White House Press Secretary Kayleigh McEnany on Wednesday said Nancy Pelosi doesn’t actually want to pass a COVID-19 stimulus bill, citing the House speaker’s rejection of a centrist compromise.
Pelosi (D-Calif.) said Tuesday that the House would remain in session until a deal passes, but McEnany noted that Democratic leaders denounced a proposal from the bipartisan Problem Solvers Caucus.
“Everyone in DC seems to want to make a deal except Nancy Pelosi — she wants to play politics. Look at the letter she wrote condemning the Problem Solvers group proposal that was a $1.5 trillion plan,” McEnany said at a White House press briefing.
The Problem Solvers Caucus, comprised of 25 House Republicans and 25 Democrats including New York Reps. Max Rose and Tom Suozzi, this week proposed $500 billion in aid for state and local governments, about half what Democratic leaders want.
The centrist caucus’s $1.52 trillion proposal is “something that we would entertain and look at, but Nancy Pelosi immediately decried that proposal in a letter because she’s not interested in a deal,” McEnany said.
McEnany was referring to a statement from Democratic committee chairs under Pelosi’s control that said “the Problem Solvers’ proposal leaves too many needs unmet.”
Pelosi spokesman Drew Hammill directed The Post to a joint statement from Pelosi and Senate Minority Leader Chuck Schumer laying blame on “Senate Republicans insisting on shortchanging the massive needs of the American people.”
The White House jab at Pelosi follows President Trump’s tweeted encouragement for Republicans to “Go for the much higher numbers” of spending on stimulus because it “all comes back to the USA anyway.”
McEnany said Wednesday that Trump was referring to his desire for Republicans to include another round of direct stimulus checks in relief legislation.
Senate Democrats on Thursday blocked a “skinny” Republican stimulus bill costing about $500 billion, saying it didn’t do enough.
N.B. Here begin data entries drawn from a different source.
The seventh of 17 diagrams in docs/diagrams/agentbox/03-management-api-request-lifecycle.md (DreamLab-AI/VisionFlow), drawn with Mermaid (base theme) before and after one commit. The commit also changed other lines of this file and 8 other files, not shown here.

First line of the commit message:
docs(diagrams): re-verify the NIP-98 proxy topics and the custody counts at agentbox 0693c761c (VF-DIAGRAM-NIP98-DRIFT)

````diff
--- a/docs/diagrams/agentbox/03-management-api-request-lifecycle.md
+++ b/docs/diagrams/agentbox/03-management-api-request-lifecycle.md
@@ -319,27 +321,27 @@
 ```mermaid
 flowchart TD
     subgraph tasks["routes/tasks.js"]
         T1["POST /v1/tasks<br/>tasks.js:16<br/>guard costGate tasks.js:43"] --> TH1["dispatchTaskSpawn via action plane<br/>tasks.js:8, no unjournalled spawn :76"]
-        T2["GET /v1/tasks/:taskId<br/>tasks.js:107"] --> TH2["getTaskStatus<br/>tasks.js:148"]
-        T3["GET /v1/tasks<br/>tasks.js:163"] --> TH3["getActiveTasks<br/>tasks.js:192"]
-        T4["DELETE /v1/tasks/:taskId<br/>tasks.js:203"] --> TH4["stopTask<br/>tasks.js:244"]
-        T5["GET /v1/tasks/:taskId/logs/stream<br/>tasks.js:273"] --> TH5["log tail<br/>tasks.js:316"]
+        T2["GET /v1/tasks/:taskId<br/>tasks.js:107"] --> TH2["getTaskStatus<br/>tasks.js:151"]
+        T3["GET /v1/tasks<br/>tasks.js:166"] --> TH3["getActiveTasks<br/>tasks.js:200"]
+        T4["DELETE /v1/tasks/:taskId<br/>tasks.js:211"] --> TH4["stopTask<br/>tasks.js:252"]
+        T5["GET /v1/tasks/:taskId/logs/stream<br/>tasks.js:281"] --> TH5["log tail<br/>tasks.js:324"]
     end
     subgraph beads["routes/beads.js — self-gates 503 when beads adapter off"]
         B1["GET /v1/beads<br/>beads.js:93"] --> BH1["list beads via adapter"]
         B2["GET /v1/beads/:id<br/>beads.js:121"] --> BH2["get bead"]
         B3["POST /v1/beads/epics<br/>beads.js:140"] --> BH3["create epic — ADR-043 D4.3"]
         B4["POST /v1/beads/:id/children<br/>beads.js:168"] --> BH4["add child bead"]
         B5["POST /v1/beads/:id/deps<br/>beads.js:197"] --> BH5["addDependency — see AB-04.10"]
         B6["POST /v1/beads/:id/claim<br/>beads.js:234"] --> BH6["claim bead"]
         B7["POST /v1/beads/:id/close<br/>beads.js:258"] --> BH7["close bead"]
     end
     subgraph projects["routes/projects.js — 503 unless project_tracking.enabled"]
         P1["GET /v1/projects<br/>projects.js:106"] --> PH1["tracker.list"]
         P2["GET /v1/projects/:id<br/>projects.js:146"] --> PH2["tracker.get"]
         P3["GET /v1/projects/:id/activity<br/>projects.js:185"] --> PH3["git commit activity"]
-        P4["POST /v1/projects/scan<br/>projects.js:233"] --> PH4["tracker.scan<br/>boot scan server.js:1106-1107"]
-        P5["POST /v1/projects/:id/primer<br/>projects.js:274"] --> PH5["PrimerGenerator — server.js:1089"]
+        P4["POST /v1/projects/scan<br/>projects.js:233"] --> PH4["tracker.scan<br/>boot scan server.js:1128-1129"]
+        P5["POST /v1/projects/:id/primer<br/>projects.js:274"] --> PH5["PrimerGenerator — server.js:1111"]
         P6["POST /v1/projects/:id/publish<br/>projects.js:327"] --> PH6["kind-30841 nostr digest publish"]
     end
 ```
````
That bill did not include direct payments.
The rejected Republican bill included a $300 weekly unemployment subsidy, $105 billion for schools, $20 billion for farmers, $10 billion for the US Postal Service and $10 billion for childcare assistance. It included $47 billion for vaccines and testing and $258 billion for the Paycheck Protection Program, which gives small businesses forgivable loans for retaining staff who aren’t needed due to reduced demand.